» **WORK ITEM**
Across the entries below, the lines containing "holds" should be counted and only their number returned.
RECORDED INFORMATION Block Start
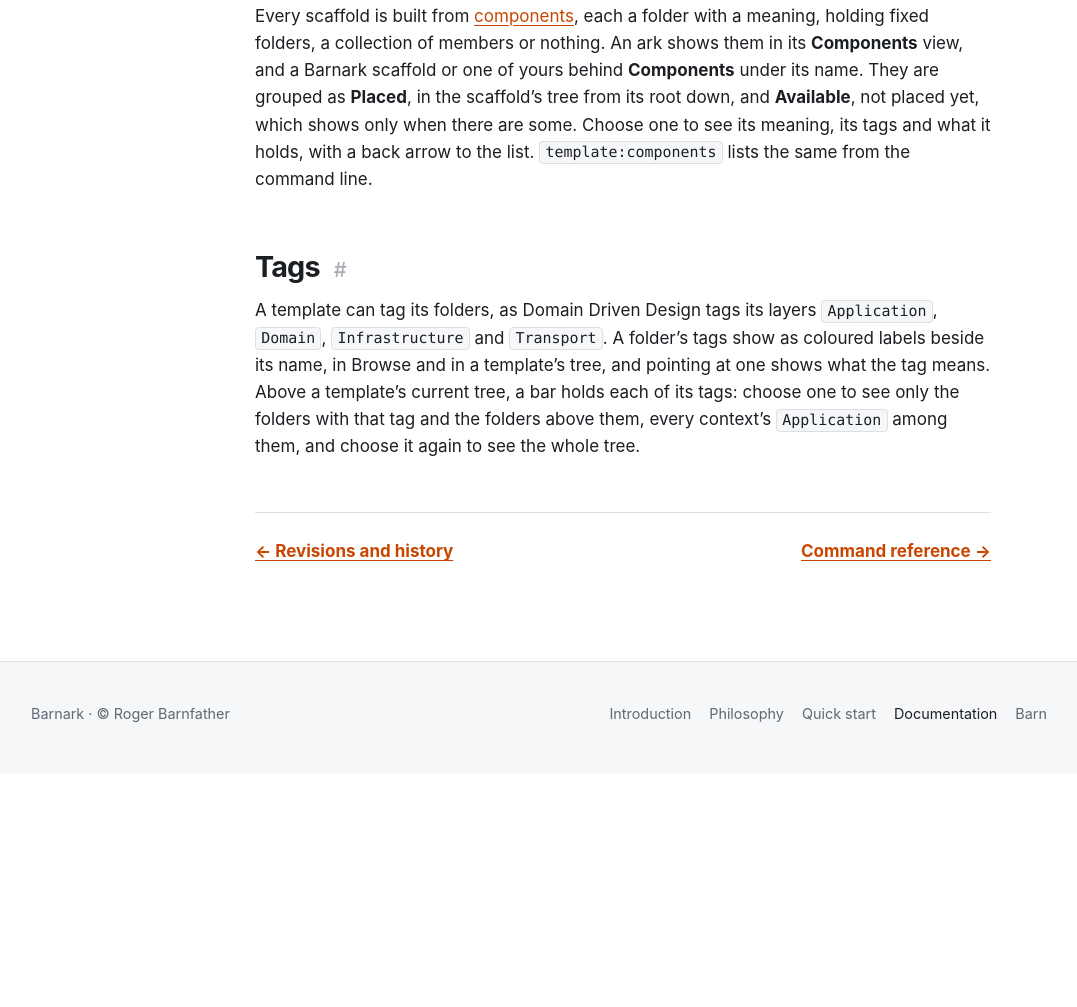
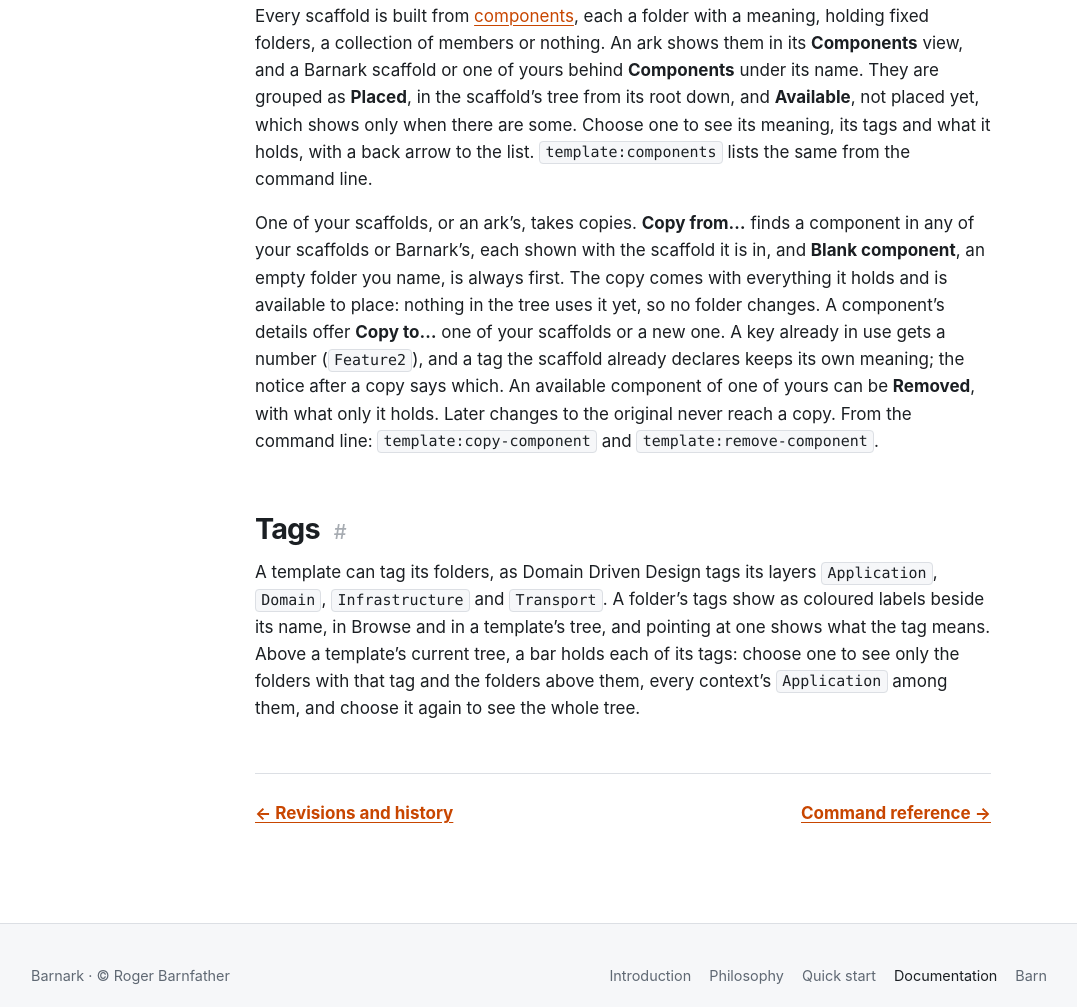
Before and after one commit to rogerbarnfather/barnark-website, a plain HTML site: page docs/gui.html in a window 1280 px wide. Shown: the part 3953-4960 px from the top of the page, without its empty margins (101-1178 px from the left). Before the commit the page ends 4726 px from the top, so only its background shows below. Drawn offline with Linux system fonts and the light colour scheme.

Commit message:
Copying and removing a component, in the GUI and the CLI
Co-Authored-By: Claude Opus 5.5 <noreply@anthropic.com>

```diff
--- a/docs/gui.html
+++ b/docs/gui.html
@@ -79,6 +79,14 @@ collection of members or nothing. An ark shows them in its <strong>Components</s
 <strong>Components</strong> under its name. They are grouped as <strong>Placed</strong>, in the scaffold’s tree from its root down, and
 <strong>Available</strong>, not placed yet, which shows only when there are some. Choose one to see its meaning, its tags and what it
 holds, with a back arrow to the list. <code>template:components</code> lists the same from the command line.</p>
+<p>One of your scaffolds, or an ark’s, takes copies. <strong>Copy from…</strong> finds a component in any of your scaffolds or
+Barnark’s, each shown with the scaffold it is in, and <strong>Blank component</strong>, an empty folder you name, is always first.
+The copy comes with everything it holds and is available to place: nothing in the tree uses it yet, so no folder
+changes. A component’s details offer <strong>Copy to…</strong> one of your scaffolds or a new one. A key already in use gets a
+number (<code>Feature2</code>), and a tag the scaffold already declares keeps its own meaning; the notice after a copy says
+which. An available component of one of yours can be <strong>Removed</strong>, with what only it holds. Later changes to the
+original never reach a copy. From the command line: <code>template:copy-component</code> and
+<code>template:remove-component</code>.</p>
 <h2 id="tags">Tags <a class="anchor" href="#tags" aria-label="Link to this section">#</a></h2>
 <p>A template can tag its folders, as Domain Driven Design tags its layers <code>Application</code>, <code>Domain</code>,
 <code>Infrastructure</code> and <code>Transport</code>. A folder’s tags show as coloured labels beside its name, in Browse and in a
```
Also changed, not shown: docs/cli.html (+1 -1 lines), docs/glossary.html (+1 -1 lines).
RECORDED INFORMATION Block End
» **RESPONSE BOX**
3